→ **What the task asks**
Repeat the listing below word for word, leaving nothing out.
======== Dataset records
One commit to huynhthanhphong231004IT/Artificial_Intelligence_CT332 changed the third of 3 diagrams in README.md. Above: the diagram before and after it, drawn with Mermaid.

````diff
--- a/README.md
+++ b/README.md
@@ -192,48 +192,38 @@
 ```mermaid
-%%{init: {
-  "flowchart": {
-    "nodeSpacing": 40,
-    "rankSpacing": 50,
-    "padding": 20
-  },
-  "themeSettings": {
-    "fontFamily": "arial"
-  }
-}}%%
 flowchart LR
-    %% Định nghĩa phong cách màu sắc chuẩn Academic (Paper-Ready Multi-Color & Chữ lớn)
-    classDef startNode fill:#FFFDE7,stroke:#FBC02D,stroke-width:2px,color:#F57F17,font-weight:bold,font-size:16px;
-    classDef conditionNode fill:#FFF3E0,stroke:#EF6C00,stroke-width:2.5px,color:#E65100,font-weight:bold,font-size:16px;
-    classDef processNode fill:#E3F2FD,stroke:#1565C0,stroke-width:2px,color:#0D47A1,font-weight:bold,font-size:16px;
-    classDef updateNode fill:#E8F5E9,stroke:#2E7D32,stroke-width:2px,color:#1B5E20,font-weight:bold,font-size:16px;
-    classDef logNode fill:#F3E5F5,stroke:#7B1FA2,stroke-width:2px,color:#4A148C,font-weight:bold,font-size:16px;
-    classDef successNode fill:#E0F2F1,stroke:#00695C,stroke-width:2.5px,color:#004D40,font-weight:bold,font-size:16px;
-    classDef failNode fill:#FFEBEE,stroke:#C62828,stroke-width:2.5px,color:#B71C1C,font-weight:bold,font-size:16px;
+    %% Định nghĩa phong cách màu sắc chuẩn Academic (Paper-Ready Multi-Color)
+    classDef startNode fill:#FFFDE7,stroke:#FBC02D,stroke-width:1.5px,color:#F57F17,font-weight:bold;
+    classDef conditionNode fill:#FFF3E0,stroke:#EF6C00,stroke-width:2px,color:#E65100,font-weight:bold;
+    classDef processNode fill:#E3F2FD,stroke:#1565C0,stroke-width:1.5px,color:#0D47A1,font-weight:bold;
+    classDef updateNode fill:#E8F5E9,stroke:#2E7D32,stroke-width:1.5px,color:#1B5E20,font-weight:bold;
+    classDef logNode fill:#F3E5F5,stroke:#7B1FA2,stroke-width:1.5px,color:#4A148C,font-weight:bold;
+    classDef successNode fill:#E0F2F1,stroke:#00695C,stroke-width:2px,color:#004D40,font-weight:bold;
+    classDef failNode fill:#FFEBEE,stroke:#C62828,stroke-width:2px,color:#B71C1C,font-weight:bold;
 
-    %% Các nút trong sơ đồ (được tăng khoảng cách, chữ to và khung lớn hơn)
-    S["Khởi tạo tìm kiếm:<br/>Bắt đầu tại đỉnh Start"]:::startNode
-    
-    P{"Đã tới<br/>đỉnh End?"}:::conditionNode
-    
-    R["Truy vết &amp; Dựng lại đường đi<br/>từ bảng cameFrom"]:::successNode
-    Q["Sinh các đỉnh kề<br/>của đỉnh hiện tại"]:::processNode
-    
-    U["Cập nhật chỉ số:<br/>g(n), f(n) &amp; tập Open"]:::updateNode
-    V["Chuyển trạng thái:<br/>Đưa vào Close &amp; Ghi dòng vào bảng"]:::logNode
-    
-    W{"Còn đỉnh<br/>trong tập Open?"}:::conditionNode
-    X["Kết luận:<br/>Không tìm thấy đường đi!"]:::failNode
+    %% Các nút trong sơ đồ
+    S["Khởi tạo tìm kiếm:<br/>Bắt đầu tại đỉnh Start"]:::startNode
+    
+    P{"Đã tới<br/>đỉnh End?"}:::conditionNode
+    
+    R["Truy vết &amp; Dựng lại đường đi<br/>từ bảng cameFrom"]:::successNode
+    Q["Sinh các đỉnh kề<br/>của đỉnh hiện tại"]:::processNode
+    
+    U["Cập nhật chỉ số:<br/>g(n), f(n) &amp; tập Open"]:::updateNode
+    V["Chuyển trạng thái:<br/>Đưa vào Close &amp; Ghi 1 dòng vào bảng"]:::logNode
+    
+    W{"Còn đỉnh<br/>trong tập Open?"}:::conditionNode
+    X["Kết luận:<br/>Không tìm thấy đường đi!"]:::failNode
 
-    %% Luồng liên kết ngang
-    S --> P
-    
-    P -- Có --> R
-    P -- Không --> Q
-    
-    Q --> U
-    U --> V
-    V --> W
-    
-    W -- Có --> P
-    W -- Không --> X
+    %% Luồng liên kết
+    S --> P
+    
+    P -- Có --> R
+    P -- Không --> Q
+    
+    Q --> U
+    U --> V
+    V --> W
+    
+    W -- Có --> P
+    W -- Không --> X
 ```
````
================
→ **Output below**
One commit to huynhthanhphong231004IT/Artificial_Intelligence_CT332 changed the third of 3 diagrams in README.md. Above: the diagram before and after it, drawn with Mermaid.

````diff
--- a/README.md
+++ b/README.md
@@ -192,48 +192,38 @@
 ```mermaid
-%%{init: {
-  "flowchart": {
-    "nodeSpacing": 40,
-    "rankSpacing": 50,
-    "padding": 20
-  },
-  "themeSettings": {
-    "fontFamily": "arial"
-  }
-}}%%
 flowchart LR
-    %% Định nghĩa phong cách màu sắc chuẩn Academic (Paper-Ready Multi-Color & Chữ lớn)
-    classDef startNode fill:#FFFDE7,stroke:#FBC02D,stroke-width:2px,color:#F57F17,font-weight:bold,font-size:16px;
-    classDef conditionNode fill:#FFF3E0,stroke:#EF6C00,stroke-width:2.5px,color:#E65100,font-weight:bold,font-size:16px;
-    classDef processNode fill:#E3F2FD,stroke:#1565C0,stroke-width:2px,color:#0D47A1,font-weight:bold,font-size:16px;
-    classDef updateNode fill:#E8F5E9,stroke:#2E7D32,stroke-width:2px,color:#1B5E20,font-weight:bold,font-size:16px;
-    classDef logNode fill:#F3E5F5,stroke:#7B1FA2,stroke-width:2px,color:#4A148C,font-weight:bold,font-size:16px;
-    classDef successNode fill:#E0F2F1,stroke:#00695C,stroke-width:2.5px,color:#004D40,font-weight:bold,font-size:16px;
-    classDef failNode fill:#FFEBEE,stroke:#C62828,stroke-width:2.5px,color:#B71C1C,font-weight:bold,font-size:16px;
+    %% Định nghĩa phong cách màu sắc chuẩn Academic (Paper-Ready Multi-Color)
+    classDef startNode fill:#FFFDE7,stroke:#FBC02D,stroke-width:1.5px,color:#F57F17,font-weight:bold;
+    classDef conditionNode fill:#FFF3E0,stroke:#EF6C00,stroke-width:2px,color:#E65100,font-weight:bold;
+    classDef processNode fill:#E3F2FD,stroke:#1565C0,stroke-width:1.5px,color:#0D47A1,font-weight:bold;
+    classDef updateNode fill:#E8F5E9,stroke:#2E7D32,stroke-width:1.5px,color:#1B5E20,font-weight:bold;
+    classDef logNode fill:#F3E5F5,stroke:#7B1FA2,stroke-width:1.5px,color:#4A148C,font-weight:bold;
+    classDef successNode fill:#E0F2F1,stroke:#00695C,stroke-width:2px,color:#004D40,font-weight:bold;
+    classDef failNode fill:#FFEBEE,stroke:#C62828,stroke-width:2px,color:#B71C1C,font-weight:bold;
 
-    %% Các nút trong sơ đồ (được tăng khoảng cách, chữ to và khung lớn hơn)
-    S["Khởi tạo tìm kiếm:<br/>Bắt đầu tại đỉnh Start"]:::startNode
-    
-    P{"Đã tới<br/>đỉnh End?"}:::conditionNode
-    
-    R["Truy vết &amp; Dựng lại đường đi<br/>từ bảng cameFrom"]:::successNode
-    Q["Sinh các đỉnh kề<br/>của đỉnh hiện tại"]:::processNode
-    
-    U["Cập nhật chỉ số:<br/>g(n), f(n) &amp; tập Open"]:::updateNode
-    V["Chuyển trạng thái:<br/>Đưa vào Close &amp; Ghi dòng vào bảng"]:::logNode
-    
-    W{"Còn đỉnh<br/>trong tập Open?"}:::conditionNode
-    X["Kết luận:<br/>Không tìm thấy đường đi!"]:::failNode
+    %% Các nút trong sơ đồ
+    S["Khởi tạo tìm kiếm:<br/>Bắt đầu tại đỉnh Start"]:::startNode
+    
+    P{"Đã tới<br/>đỉnh End?"}:::conditionNode
+    
+    R["Truy vết &amp; Dựng lại đường đi<br/>từ bảng cameFrom"]:::successNode
+    Q["Sinh các đỉnh kề<br/>của đỉnh hiện tại"]:::processNode
+    
+    U["Cập nhật chỉ số:<br/>g(n), f(n) &amp; tập Open"]:::updateNode
+    V["Chuyển trạng thái:<br/>Đưa vào Close &amp; Ghi 1 dòng vào bảng"]:::logNode
+    
+    W{"Còn đỉnh<br/>trong tập Open?"}:::conditionNode
+    X["Kết luận:<br/>Không tìm thấy đường đi!"]:::failNode
 
-    %% Luồng liên kết ngang
-    S --> P
-    
-    P -- Có --> R
-    P -- Không --> Q
-    
-    Q --> U
-    U --> V
-    V --> W
-    
-    W -- Có --> P
-    W -- Không --> X
+    %% Luồng liên kết
+    S --> P
+    
+    P -- Có --> R
+    P -- Không --> Q
+    
+    Q --> U
+    U --> V
+    V --> W
+    
+    W -- Có --> P
+    W -- Không --> X
 ```
````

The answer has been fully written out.